Interoperability has long seemed like a mythical, uncatchable dragon. But, thanks to parallel efforts to get disparate health information technology systems to speak with one another and exchange information, this elusive, yet essential, component of health care reform might finally become a reality.

The Office of the National Coordinator for Health Information Technology is spearheading the push nationally, and unveiled a draft version of a 10-year road map to reach interoperability, with milestones in three and six years. Despite the recent departure of ONC head Karen DeSalvo, industry experts expect the office to maintain its support of the road map.
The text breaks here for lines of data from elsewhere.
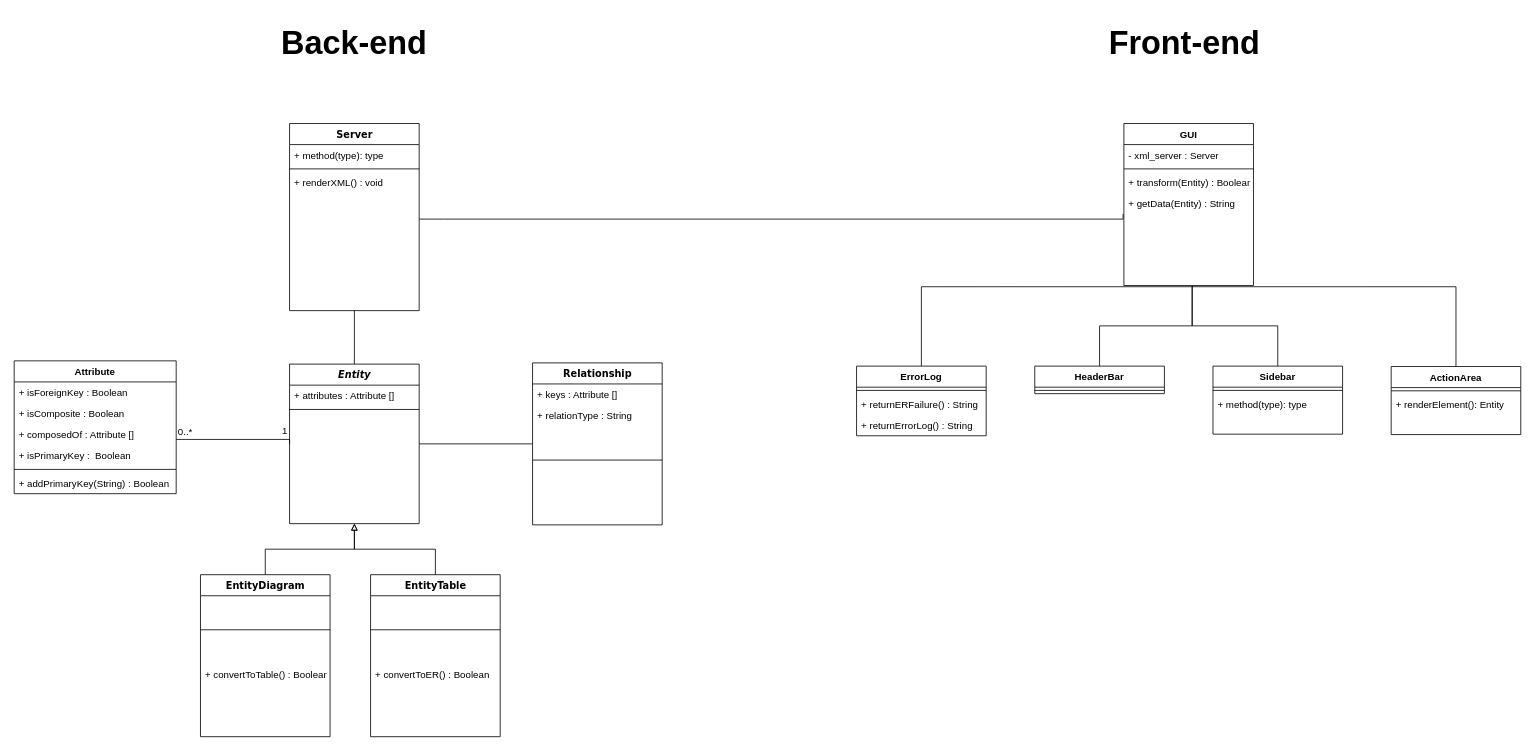
gabrielste1n/ViKER keeps this draw.io diagram as doc/Phase 2/Analysis Class Diagram.drawio. Above is the earlier version. Source tidied: cells renumbered, new cells numbered last; positions are measured from the earlier drawing's top-left corner, leaving out a move shared by most shapes. Both pictures are drawn from the tidied source at 81%, with x=0, y=0 at pixel (14, 14).
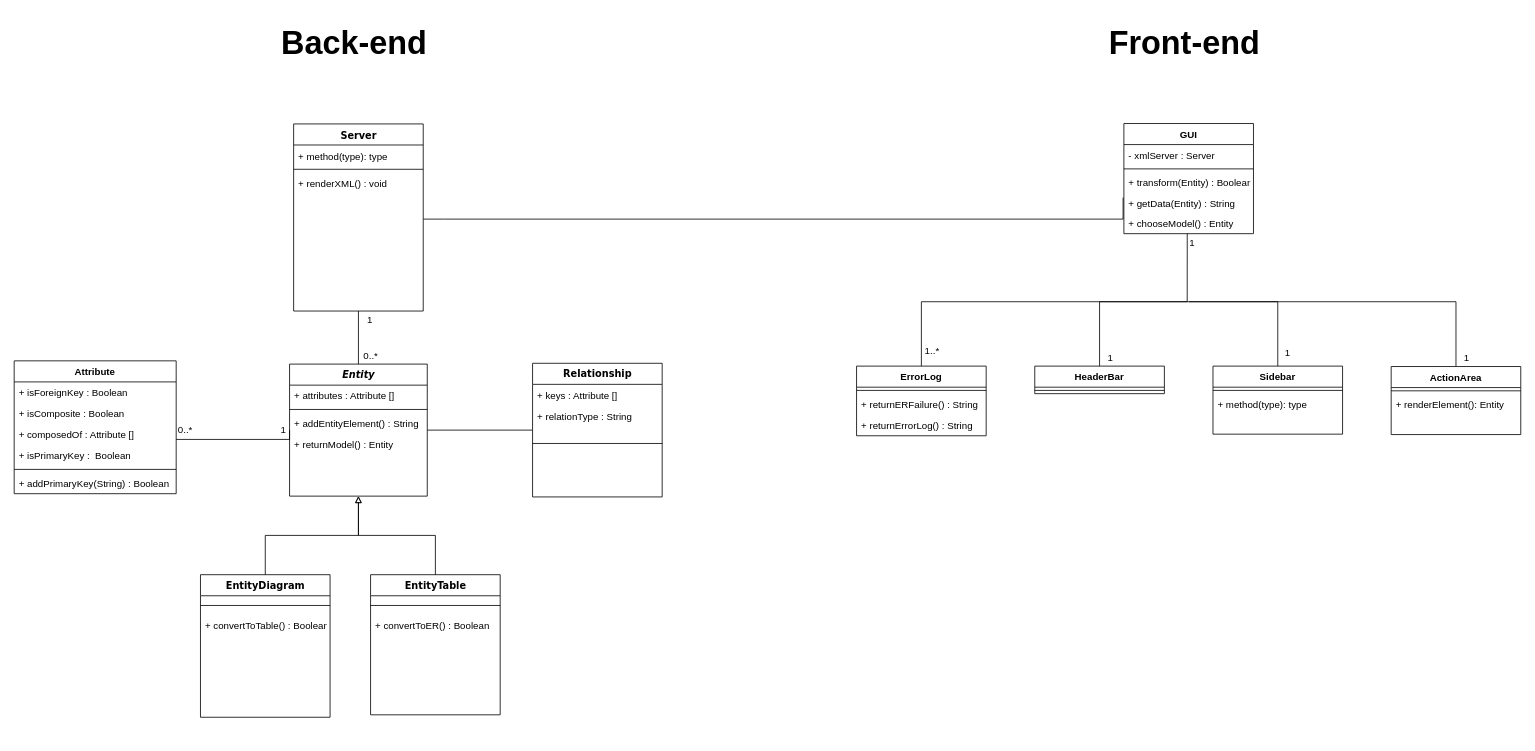
The same diagram, later.

Commit message (it also covers changes not shown here):
Finish phase 2 - analysis.

The change refers to these unchanged cells:
```xml
<mxCell id="29" style="edgeStyle=orthogonalEdgeStyle;rounded=0;jettySize=auto;html=1;entryX=0;entryY=0.5;entryDx=0;entryDy=0;endArrow=none;endFill=0;" parent="1" edge="1" source="32" target="9">
  <mxGeometry relative="1" as="geometry">
    <Array as="points">
      <mxPoint x="340" y="525" />
    </Array>
  </mxGeometry>
</mxCell>
<mxCell id="42" value="ErrorLog" style="swimlane;fontStyle=1;align=center;verticalAlign=top;horizontal=1;startSize=26;fontSize=12;" parent="1" vertex="1">
  <mxGeometry x="1040" y="434.5" width="160" height="86" as="geometry" />
</mxCell>
<mxCell id="47" value="Sidebar" style="swimlane;fontStyle=1;align=center;verticalAlign=top;horizontal=1;startSize=26;fontSize=12;" parent="1" vertex="1">
  <mxGeometry x="1480" y="434.5" width="160" height="84" as="geometry" />
</mxCell>
<mxCell id="51" value="ActionArea&#10;" style="swimlane;fontStyle=1;align=center;verticalAlign=top;horizontal=1;startSize=26;fontSize=12;" parent="1" vertex="1">
  <mxGeometry x="1700" y="435" width="160" height="84" as="geometry" />
</mxCell>
<mxCell id="55" value="HeaderBar&#10;" style="swimlane;fontStyle=1;align=center;verticalAlign=top;horizontal=1;startSize=26;fontSize=12;" parent="1" vertex="1">
  <mxGeometry x="1260" y="434.5" width="160" height="34" as="geometry" />
</mxCell>
```

The edit, as a diff of the source:
```diff
@@
     <mxCell id="3" value="Server" style="swimlane;html=1;fontStyle=1;align=center;verticalAlign=top;horizontal=1;startSize=26;swimlaneFillColor=#ffffff;rounded=0;shadow=0;comic=0;labelBackgroundColor=none;strokeColor=#000000;strokeWidth=1;fillColor=none;fontFamily=Verdana;fontSize=12;fontColor=#000000;" parent="1" vertex="1">
-      <mxGeometry x="340" y="135" width="160" height="231" as="geometry" />
+      <mxGeometry x="345" y="135.5" width="160" height="231" as="geometry" />
     </mxCell>
@@
     <mxCell id="9" value="&lt;i&gt;Entity&lt;/i&gt;" style="swimlane;html=1;fontStyle=1;align=center;verticalAlign=top;horizontal=1;startSize=26;swimlaneFillColor=#ffffff;rounded=0;shadow=0;comic=0;labelBackgroundColor=none;strokeColor=#000000;strokeWidth=1;fillColor=none;fontFamily=Verdana;fontSize=12;fontColor=#000000;" parent="1" vertex="1">
-      <mxGeometry x="340" y="432" width="160" height="197" as="geometry" />
+      <mxGeometry x="340" y="432" width="170" height="163" as="geometry" />
     </mxCell>
     <mxCell id="10" value="+ attributes : Attribute []" style="text;html=1;strokeColor=none;fillColor=none;align=left;verticalAlign=top;spacingLeft=4;spacingRight=4;whiteSpace=wrap;overflow=hidden;" parent="9" vertex="1">
-      <mxGeometry y="26" width="160" height="26" as="geometry" />
+      <mxGeometry y="26" width="170" height="26" as="geometry" />
     </mxCell>
     <mxCell id="11" style="line;html=1;strokeWidth=1;fillColor=none;align=left;verticalAlign=middle;spacingTop=-1;spacingLeft=3;spacingRight=3;labelPosition=right;" parent="9" vertex="1">
-      <mxGeometry y="52" width="160" height="8" as="geometry" />
+      <mxGeometry y="52" width="170" height="8" as="geometry" />
     </mxCell>
+    <mxCell id="57" value="+ addEntityElement() : String" style="text;strokeColor=none;fillColor=none;align=left;verticalAlign=top;spacingLeft=4;spacingRight=4;overflow=hidden;" parent="9" vertex="1">
+      <mxGeometry y="60" width="170" height="26" as="geometry" />
+    </mxCell>
+    <mxCell id="58" value="+ returnModel() : Entity " style="text;strokeColor=none;fillColor=none;align=left;verticalAlign=top;spacingLeft=4;spacingRight=4;overflow=hidden;" parent="9" vertex="1">
+      <mxGeometry y="86" width="170" height="26" as="geometry" />
+    </mxCell>
     <mxCell id="12" value="Relationship" style="swimlane;html=1;fontStyle=1;align=center;verticalAlign=top;horizontal=1;startSize=26;swimlaneFillColor=#ffffff;rounded=0;shadow=0;comic=0;labelBackgroundColor=none;strokeColor=#000000;strokeWidth=1;fillColor=none;fontFamily=Verdana;fontSize=12;fontColor=#000000;" parent="1" vertex="1">
-      <mxGeometry x="640" y="430.5" width="160" height="200" as="geometry" />
+      <mxGeometry x="640" y="431" width="160" height="165" as="geometry" />
     </mxCell>
@@
     <mxCell id="15" style="line;html=1;strokeWidth=1;fillColor=none;align=left;verticalAlign=middle;spacingTop=-1;spacingLeft=3;spacingRight=3;labelPosition=right;" parent="12" vertex="1">
-      <mxGeometry y="78" width="160" height="84" as="geometry" />
+      <mxGeometry y="78" width="160" height="42" as="geometry" />
     </mxCell>
     <mxCell id="16" value="GUI&#10;" style="swimlane;fontStyle=1;align=center;verticalAlign=top;horizontal=1;startSize=26;" parent="1" vertex="1">
-      <mxGeometry x="1370" y="135" width="160" height="200" as="geometry" />
+      <mxGeometry x="1370" y="135" width="160" height="136" as="geometry" />
     </mxCell>
-    <mxCell id="17" value="- xml_server : Server" style="text;strokeColor=none;fillColor=none;align=left;verticalAlign=top;spacingLeft=4;spacingRight=4;overflow=hidden;" parent="16" vertex="1">
+    <mxCell id="17" value="- xmlServer : Server" style="text;strokeColor=none;fillColor=none;align=left;verticalAlign=top;spacingLeft=4;spacingRight=4;overflow=hidden;" parent="16" vertex="1">
       <mxGeometry y="26" width="160" height="26" as="geometry" />
     </mxCell>
@@
     <mxCell id="20" value="+ getData(Entity) : String" style="text;strokeColor=none;fillColor=none;align=left;verticalAlign=top;spacingLeft=4;spacingRight=4;overflow=hidden;points=[[0,0.5],[1,0.5]];portConstraint=eastwest;" parent="16" vertex="1">
-      <mxGeometry y="86" width="160" height="114" as="geometry" />
+      <mxGeometry y="86" width="160" height="24" as="geometry" />
     </mxCell>
+    <mxCell id="59" value="+ chooseModel() : Entity" style="text;strokeColor=none;fillColor=none;align=left;verticalAlign=top;spacingLeft=4;spacingRight=4;overflow=hidden;points=[[0,0.5],[1,0.5]];portConstraint=eastwest;" parent="16" vertex="1">
+      <mxGeometry y="110" width="160" height="26" as="geometry" />
+    </mxCell>
@@
     <mxCell id="22" value="EntityDiagram" style="swimlane;html=1;fontStyle=1;align=center;verticalAlign=top;horizontal=1;startSize=26;swimlaneFillColor=#ffffff;rounded=0;shadow=0;comic=0;labelBackgroundColor=none;strokeColor=#000000;strokeWidth=1;fillColor=none;fontFamily=Verdana;fontSize=12;fontColor=#000000;" parent="1" vertex="1">
-      <mxGeometry x="230" y="692" width="160" height="200" as="geometry" />
+      <mxGeometry x="230" y="692" width="160" height="176" as="geometry" />
     </mxCell>
     <mxCell id="23" style="line;html=1;strokeWidth=1;fillColor=none;align=left;verticalAlign=middle;spacingTop=-1;spacingLeft=3;spacingRight=3;labelPosition=right;" parent="22" vertex="1">
-      <mxGeometry y="26" width="160" height="84" as="geometry" />
+      <mxGeometry y="26" width="160" height="24" as="geometry" />
     </mxCell>
     <mxCell id="24" value="+ convertToTable() : Boolean" style="text;strokeColor=none;fillColor=none;align=left;verticalAlign=top;spacingLeft=4;spacingRight=4;overflow=hidden;" parent="22" vertex="1">
-      <mxGeometry y="110" width="160" height="26" as="geometry" />
+      <mxGeometry y="50" width="160" height="30" as="geometry" />
     </mxCell>
@@
     <mxCell id="26" value="EntityTable" style="swimlane;html=1;fontStyle=1;align=center;verticalAlign=top;horizontal=1;startSize=26;swimlaneFillColor=#ffffff;rounded=0;shadow=0;comic=0;labelBackgroundColor=none;strokeColor=#000000;strokeWidth=1;fillColor=none;fontFamily=Verdana;fontSize=12;fontColor=#000000;" parent="1" vertex="1">
-      <mxGeometry x="440" y="692" width="160" height="200" as="geometry" />
+      <mxGeometry x="440" y="692" width="160" height="173" as="geometry" />
     </mxCell>
     <mxCell id="27" style="line;html=1;strokeWidth=1;fillColor=none;align=left;verticalAlign=middle;spacingTop=-1;spacingLeft=3;spacingRight=3;labelPosition=right;" parent="26" vertex="1">
-      <mxGeometry y="26" width="160" height="84" as="geometry" />
+      <mxGeometry y="26" width="160" height="24" as="geometry" />
     </mxCell>
     <mxCell id="28" value="+ convertToER() : Boolean" style="text;strokeColor=none;fillColor=none;align=left;verticalAlign=top;spacingLeft=4;spacingRight=4;overflow=hidden;" parent="26" vertex="1">
-      <mxGeometry y="110" width="160" height="26" as="geometry" />
+      <mxGeometry y="50" width="160" height="26" as="geometry" />
     </mxCell>
@@
     <mxCell id="30" value="0..*" style="text;html=1;align=center;verticalAlign=middle;labelBackgroundColor=#ffffff;" parent="29" vertex="1">
       <mxGeometry x="0.96" y="-131" relative="1" as="geometry">
-        <mxPoint x="1" y="-13" as="offset" />
+        <mxPoint x="-261" y="-3.5" as="offset" />
       </mxGeometry>
     </mxCell>
     <mxCell id="31" value="1" style="text;html=1;align=center;verticalAlign=middle;labelBackgroundColor=#ffffff;" parent="29" vertex="1">
       <mxGeometry x="0.69" y="3" relative="1" as="geometry">
-        <mxPoint x="10" y="-8" as="offset" />
+        <mxPoint x="3" y="-8.5" as="offset" />
       </mxGeometry>
     </mxCell>
@@
-    <mxCell id="41" style="edgeStyle=orthogonalEdgeStyle;rounded=0;jettySize=auto;html=1;entryX=0.521;entryY=1.013;entryDx=0;entryDy=0;entryPerimeter=0;endArrow=none;endFill=0;fontSize=12;" parent="1" edge="1" source="42" target="20">
-      <mxGeometry relative="1" as="geometry" />
-    </mxCell>
+    <mxCell id="60" style="edgeStyle=orthogonalEdgeStyle;rounded=0;jettySize=auto;html=1;entryX=0.489;entryY=0.996;entryDx=0;entryDy=0;entryPerimeter=0;endArrow=none;endFill=0;" parent="1" edge="1" source="42" target="59">
+      <mxGeometry relative="1" as="geometry">
+        <Array as="points">
+          <mxPoint x="1120" y="355" />
+          <mxPoint x="1448" y="355" />
+        </Array>
+      </mxGeometry>
+    </mxCell>
@@
-    <mxCell id="46" style="edgeStyle=orthogonalEdgeStyle;rounded=0;jettySize=auto;html=1;entryX=0.527;entryY=1.004;entryDx=0;entryDy=0;entryPerimeter=0;endArrow=none;endFill=0;fontSize=12;" parent="1" edge="1" source="47" target="20">
-      <mxGeometry relative="1" as="geometry" />
-    </mxCell>
+    <mxCell id="61" style="edgeStyle=orthogonalEdgeStyle;rounded=0;jettySize=auto;html=1;endArrow=none;endFill=0;" parent="1" edge="1" source="47">
+      <mxGeometry relative="1" as="geometry">
+        <mxPoint x="1450" y="355" as="targetPoint" />
+        <Array as="points">
+          <mxPoint x="1560" y="355" />
+          <mxPoint x="1450" y="355" />
+        </Array>
+      </mxGeometry>
+    </mxCell>
@@
-    <mxCell id="50" style="edgeStyle=orthogonalEdgeStyle;rounded=0;jettySize=auto;html=1;entryX=0.521;entryY=1.013;entryDx=0;entryDy=0;entryPerimeter=0;endArrow=none;endFill=0;fontSize=12;" parent="1" edge="1" source="51" target="20">
-      <mxGeometry relative="1" as="geometry" />
-    </mxCell>
+    <mxCell id="62" style="edgeStyle=orthogonalEdgeStyle;rounded=0;jettySize=auto;html=1;endArrow=none;endFill=0;" parent="1" edge="1" source="51">
+      <mxGeometry relative="1" as="geometry">
+        <mxPoint x="1450" y="355" as="targetPoint" />
+        <Array as="points">
+          <mxPoint x="1780" y="355" />
+          <mxPoint x="1450" y="355" />
+        </Array>
+      </mxGeometry>
+    </mxCell>
@@
-    <mxCell id="54" style="edgeStyle=orthogonalEdgeStyle;rounded=0;jettySize=auto;html=1;entryX=0.527;entryY=1.004;entryDx=0;entryDy=0;entryPerimeter=0;endArrow=none;endFill=0;fontSize=12;" parent="1" edge="1" source="55" target="20">
-      <mxGeometry relative="1" as="geometry" />
-    </mxCell>
+    <mxCell id="63" style="edgeStyle=orthogonalEdgeStyle;rounded=0;jettySize=auto;html=1;endArrow=none;endFill=0;" parent="1" edge="1" source="55">
+      <mxGeometry relative="1" as="geometry">
+        <mxPoint x="1450" y="355" as="targetPoint" />
+        <Array as="points">
+          <mxPoint x="1340" y="355" />
+          <mxPoint x="1450" y="355" />
+        </Array>
+      </mxGeometry>
+    </mxCell>
@@
+    <mxCell id="64" value="1" style="text;html=1;align=center;verticalAlign=middle;labelBackgroundColor=#ffffff;" parent="1" vertex="1">
+      <mxGeometry x="590" y="685" as="geometry">
+        <mxPoint x="863" y="-402.5" as="offset" />
+      </mxGeometry>
+    </mxCell>
+    <mxCell id="65" value="1..*" style="text;html=1;align=center;verticalAlign=middle;labelBackgroundColor=#ffffff;" parent="1" vertex="1">
+      <mxGeometry x="700" y="596" as="geometry">
+        <mxPoint x="432" y="-180.5" as="offset" />
+      </mxGeometry>
+    </mxCell>
+    <mxCell id="66" value="1" style="text;html=1;align=center;verticalAlign=middle;labelBackgroundColor=#ffffff;" parent="1" vertex="1">
+      <mxGeometry x="920" y="605" as="geometry">
+        <mxPoint x="432" y="-180.5" as="offset" />
+      </mxGeometry>
+    </mxCell>
+    <mxCell id="67" value="1" style="text;html=1;align=center;verticalAlign=middle;labelBackgroundColor=#ffffff;" parent="1" vertex="1">
+      <mxGeometry x="780" y="596" as="geometry">
+        <mxPoint x="791" y="-177.5" as="offset" />
+      </mxGeometry>
+    </mxCell>
+    <mxCell id="68" value="1" style="text;html=1;align=center;verticalAlign=middle;labelBackgroundColor=#ffffff;" parent="1" vertex="1">
+      <mxGeometry x="1360" y="605" as="geometry">
+        <mxPoint x="432" y="-180.5" as="offset" />
+      </mxGeometry>
+    </mxCell>
+    <mxCell id="69" value="0..*" style="text;html=1;align=center;verticalAlign=middle;labelBackgroundColor=#ffffff;" parent="1" vertex="1">
+      <mxGeometry x="700" y="425" as="geometry">
+        <mxPoint x="-261" y="-3.5" as="offset" />
+      </mxGeometry>
+    </mxCell>
+    <mxCell id="70" value="1" style="text;html=1;align=center;verticalAlign=middle;labelBackgroundColor=#ffffff;" parent="1" vertex="1">
+      <mxGeometry x="340" y="531" as="geometry">
+        <mxPoint x="98" y="-153.5" as="offset" />
+      </mxGeometry>
+    </mxCell>
```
ONC hopes that the final document will describe the detailed path toward the future state of health care and pinpoint what actions must be taken by whom to get there, says Erica Galvez, interoperability portfolio manager. If all goes smoothly, there should be a version released for public comment in January, with a final version out in March. Galvez stresses that this will be an ongoing process over the coming years, with the document constantly shifting. She believes 10 years is a realistic and reachable endpoint.

“Achieving even the three-year goal will require unprecedented collaboration across the health IT ecosystem,” Galvez says. “What we’ve described at three, six and 10 years is absolutely possible. We tried to strike a clear balance between ambition and being realistic. But that will mean the whole spectrum of health IT users will have to work together. Health care companies, she says, will have to shift mindsets, competing based on quality and value rather than “holding someone’s data hostage.”

Some, however, are concerned that a long timeline in a rapidly evolving field might mean that today’s gold standard will be obsolete quickly, says Dan Haley, vice president of government and regulatory affairs for tech provider Athena Health. He hopes that the government focuses on outcomes, rather than mechanisms, and believes that consumers are already driving change.

Getting everyone started toward interoperability is not easy. As recently as about six months ago, St. Joseph’s Hospital Health Center in Syracuse, N.Y., was exchanging records mostly via fax machine to providers. But after adopting a Surescripts clinical messaging service, it’s electronically exchanging care documents, says Charles Fennell, chief information officer. Fennell says the change is a step in the right direction, and essential for newer payer contracts. “We need to move faster as an industry, and the changes in the delivery model that are being thrust upon us are going to necessitate that we do this quicker,” he says.